The Q3 2009 Productivity and costs report is out. Productivity increased to 9.5% annual, Labor costs dropped 5.2% in just Q3 alone, -3.6% annual.
Nonfarm business sector labor productivity increased at a 9.5 percent annual rate during the third quarter of 2009, the U.S. Bureau of Labor Statistics reported today. This was the largest gain in productivity since the third quarter of 2003, when it rose 9.7 percent.
Labor productivity, or output per hour, is calculated by dividing an index of real output by an index of hours of all persons, including employees, proprietors, and unpaid family
workers. Output increased 4.0 percent and hours worked decreased 5.0 percent in the third quarter of 2009 (all quarterly percent changes in this release are seasonally adjusted annual rates).
Look at this, wages, are at the lowest since 1948.
Unit labor costs in nonfarm businesses fell 5.2 percent in the third quarter of 2009; the increase in productivity outpaced the increase in hourly compensation. Unit labor costs declined 3.6 percent over the last four quarters— the largest decrease since the series began in 1948.
Why this is bad news for workers and the middle class squeeze?
BLS defines unit labor costs as the ratio of hourly compensation to labor productivity; increases in hourly compensation tend to increase unit labor costs and increases in output per hour tend to reduce them.
Why the stock market roars when workers are getting squeezed is beyond me. For an economy that is 70% consumer driven, where exactly do they believe consumers are supposed to get the money to go out and buy stuff?
What this report really means is workers are being paid way less and worked to death even more. This also is bad news for future job growth. As long as employers can squeeze out even more work for less from U.S. labor, that's one less new person they need to hire.
Seriously Wall Street, it's like watching a vampire feed and on top of it, the entire U.S. middle class turned into the walking dead. Do you think comatose, tapped out Zombies are going shopping anytime soon?
The report also gave just manufacturing productivity and labor costs.
Manufacturing sector productivity grew 13.6 percent in the third quarter of 2009, as output increased 7.7 percent despite a 5.2 percent decrease in hours worked. This was the largest increase in the quarterly productivity series, which begins in 1987. Over the last four quarters, manufacturing productivity increased 3.1 percent as output and hours declined 10.8 percent and 13.5 percent respectively.

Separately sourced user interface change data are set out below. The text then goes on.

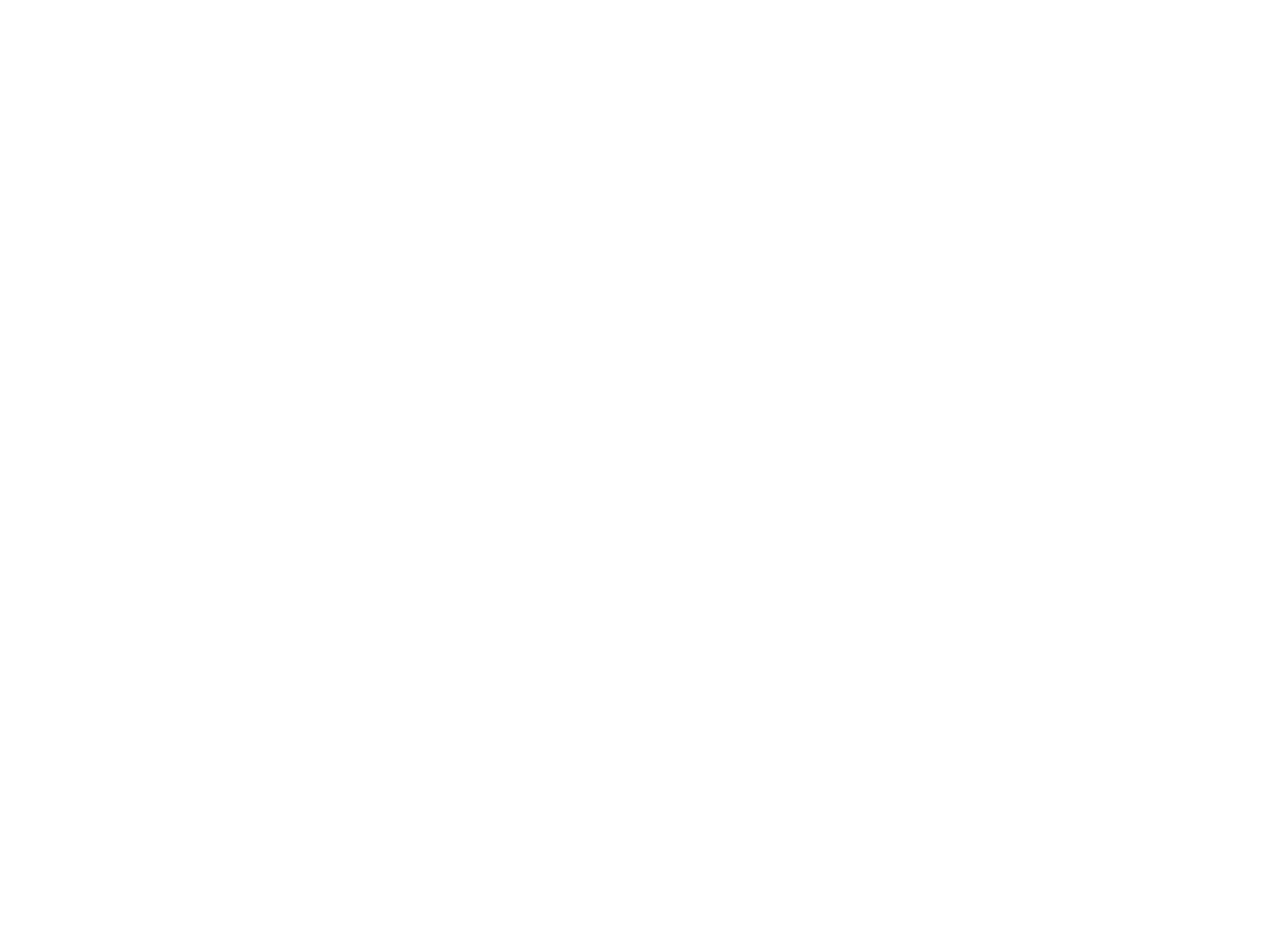
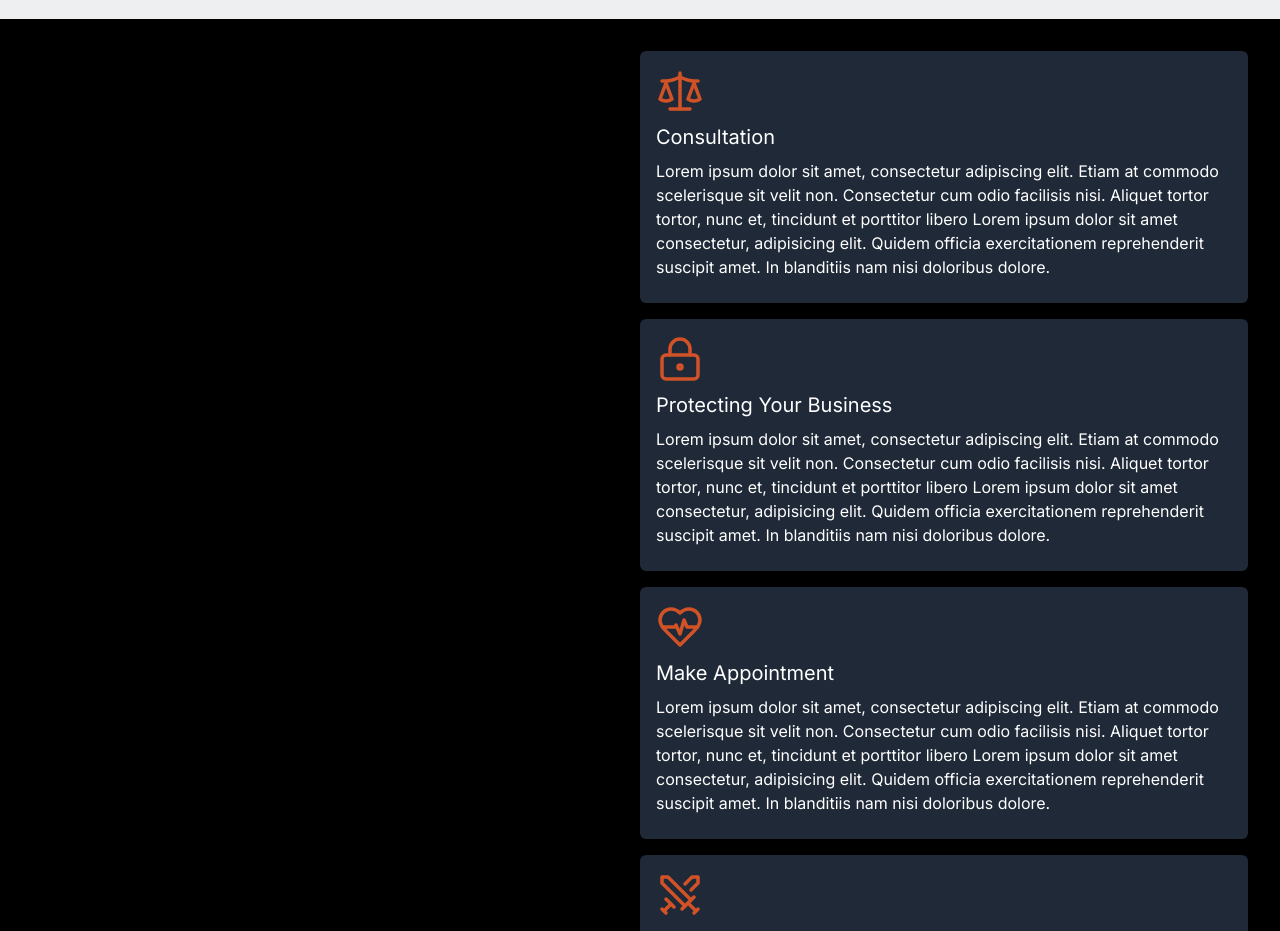
Before and after one commit to SaRTHaK0909k/Alppoint.ai, a Next.js app: page /about in a window 1280 px wide. Shown: the part 1860-2791 px from the top of the page. Before the commit the page ends 1800 px from the top, so only its background shows below. Built offline with nearby package versions, Linux system fonts and the light colour scheme.

Commit message:
about us done

```diff
--- a/app/about/page.jsx
+++ b/app/about/page.jsx
@@ -1,10 +1,13 @@
 import Image from "next/image";
 import { CircleCheck } from "lucide-react";
+import { HeartPulse,Swords } from "lucide-react";
+import { LockKeyhole } from "lucide-react";
+import { Scale } from "lucide-react";
 import React from "react";
 
 const Page = () => {
   return (
-    <div className="flex flex-col items-center">
+    <div className="flex flex-col items-center mt-10">
       {/* Existing Flexbox */}
       <div className="flex w-full">
         {/* Left side with text content */}
@@ -110,8 +113,81 @@ const Page = () => {
         </div>
       </div>
 
+      <Image className="mt-3" src="/parallax.png" height={5000} width={5000} />
 
+      <div className="flex w-full mt-10 bg-black p-8">
+        {/* Left side with content */}
+        <div className="w-1/2 p-8">
+          <h2 className="text-3xl ">What We</h2>
+          <h2 className="text-3xl mb-10">Offering Our Values</h2>
 
+          <p className="mb-8">
+            Lorem ipsum dolor sit amet, consectetur adipiscing elit. Etiam at
+            commodo scelerisque sit velit non. Consectetur cum odio facilisis
+            nisi. Aliquet tortor tortor, nunc et, tincidunt et porttitor libero.
+            Lorem, ipsum dolor sit amet consectetur adipisicing elit. Temporibus, perferendis eum quisquam atque sit porro, ipsam numquam modi deleniti, reprehenderit pariatur impedit non doloremque ab nostrum fuga. Mollitia sunt consequatur eius optio eaque earum nam doloribus veritatis dignissimos esse officiis voluptates rem, ipsam aut odio nemo provident doloremque? Omnis saepe repudiandae excepturi dignissimos quas atque non aspernatur praesentium? Qui dolorem et facere inventore animi quae hic vel perferendis, facilis, non ut deserunt sequi cupiditate temporibus perspiciatis a repellendus corporis sed impedit atque. Cupiditate nostrum aspernatur repellendus quibusdam placeat doloremque tenetur rerum aperiam dicta repellat architecto ipsa ipsam id iste delectus earum in aliquam vero facilis, eius at quo laborum. Consectetur, sapiente. Aliquam quo nihil reiciendis animi maiores vero molestias, minus dolores ipsum, et numquam neque enim error dolor consectetur. Accusantium quo dolorem praesentium nihil, aliquam placeat consectetur sapiente reprehenderit debitis. Corporis voluptates rem saepe omnis, animi ea quidem fuga quo nam nostrum est obcaecati qui! Illo accusantium eos quod animi est nemo sint. Quaerat aliquam fuga nihil qui molestiae voluptatum tenetur nobis eveniet temporibus ut quia sint totam deserunt amet aperiam, enim culpa iusto mollitia velit beatae. Libero magni distinctio laboriosam dolorem beatae quam, ipsum dolore nemo ducimus corporis amet.
+          </p>
+
+          <p className="mb-8">
+            Lorem ipsum dolor sit amet, consectetur adipiscing elit. Etiam at
+            commodo scelerisque sit velit non. Consectetur cum odio facilisis
+            nisi. Aliquet tortor tortor, nunc et, tincidunt et porttitor libero.
+          </p>
+        </div>
+        {/* Right side with images */}
+        <div className="w-1/2 flex flex-col items-center">
+          <div className="flex flex-col space-y-4">
+            <div className="rectangle bg-gray-800 text-white p-4 rounded-md shadow-lg">
+            <Scale size={48} color="#d25228" strokeWidth={1.75} />
+              <h2 className="text-xl mb-2 mt-2">Consultation</h2>
+              <p className="mb-2">
+                Lorem ipsum dolor sit amet, consectetur adipiscing elit. Etiam
+                at commodo scelerisque sit velit non. Consectetur cum odio
+                facilisis nisi. Aliquet tortor tortor, nunc et, tincidunt et
+                porttitor libero Lorem ipsum dolor sit amet consectetur,
+                adipisicing elit. Quidem officia exercitationem reprehenderit
+                suscipit amet. In blanditiis nam nisi doloribus dolore.
+              </p>
+            </div>
+            <div className="rectangle bg-gray-800 text-white p-4 rounded-md shadow-lg">
+            <LockKeyhole size={48} color="#d25228" strokeWidth={1.75} />
+              <h2 className="text-xl mb-2 mt-2">Protecting Your Business</h2>
+              <p className="mb-2">
+                Lorem ipsum dolor sit amet, consectetur adipiscing elit. Etiam
+                at commodo scelerisque sit velit non. Consectetur cum odio
+                facilisis nisi. Aliquet tortor tortor, nunc et, tincidunt et
+                porttitor libero Lorem ipsum dolor sit amet consectetur,
+                adipisicing elit. Quidem officia exercitationem reprehenderit
+                suscipit amet. In blanditiis nam nisi doloribus dolore.
+              </p>
+            </div>
+            <div className="rectangle bg-gray-800 text-white p-4 rounded-md shadow-lg">
+            <HeartPulse size={48} color="#d25228" strokeWidth={1.75} />
+              <h2 className="text-xl mb-2 mt-2">Make Appointment</h2>
+              <p className="mb-2">
+                Lorem ipsum dolor sit amet, consectetur adipiscing elit. Etiam
+                at commodo scelerisque sit velit non. Consectetur cum odio
+                facilisis nisi. Aliquet tortor tortor, nunc et, tincidunt et
+                porttitor libero Lorem ipsum dolor sit amet consectetur,
+                adipisicing elit. Quidem officia exercitationem reprehenderit
+                suscipit amet. In blanditiis nam nisi doloribus dolore.
+              </p>
+            </div>
+            <div className="rectangle bg-gray-800 text-white p-4 rounded-md shadow-lg">
+            <Swords size={48} color="#d25228" strokeWidth={1.75} />
+              <h2 className="text-xl mb-2 mt-2">Enjoy the Service</h2>
+              <p className="mb-2">
+                Lorem ipsum dolor sit amet, consectetur adipiscing elit. Etiam
+                at commodo scelerisque sit velit non. Consectetur cum odio
+                facilisis nisi. Aliquet tortor tortor, nunc et, tincidunt et
+                porttitor libero Lorem ipsum dolor sit amet consectetur,
+                adipisicing elit. Quidem officia exercitationem reprehenderit
+                suscipit amet. In blanditiis nam nisi doloribus dolore.
+              </p>
+            </div>
+          </div>
+        </div>
+      </div>
     </div>
   );
 };
--- a/components/Footer.jsx
+++ b/components/Footer.jsx
@@ -6,7 +6,7 @@ import Image from "next/image";
 const Footer = () => {
   return (
     <div>
-    <footer className="bg-black text-white py-8">
+    <footer className="bg-gray-800 text-white py-8">
     <div className="container mx-auto flex flex-col md:flex-row justify-between">
       {/* 1st Section */}
       <div className="md:w-3/12 p-4">
```
Also changed, not shown: public/parallax.png (added).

Manufacturing sector productivity increased 0.8 percent in 2008, and at an average annual rate of 4.0 percent from 2001 to 2007.
Manufacturing unit labor costs fell at a 7.1 percent annual rate in the third quarter of 2009, but increased 2.3 percent over the last four quarters.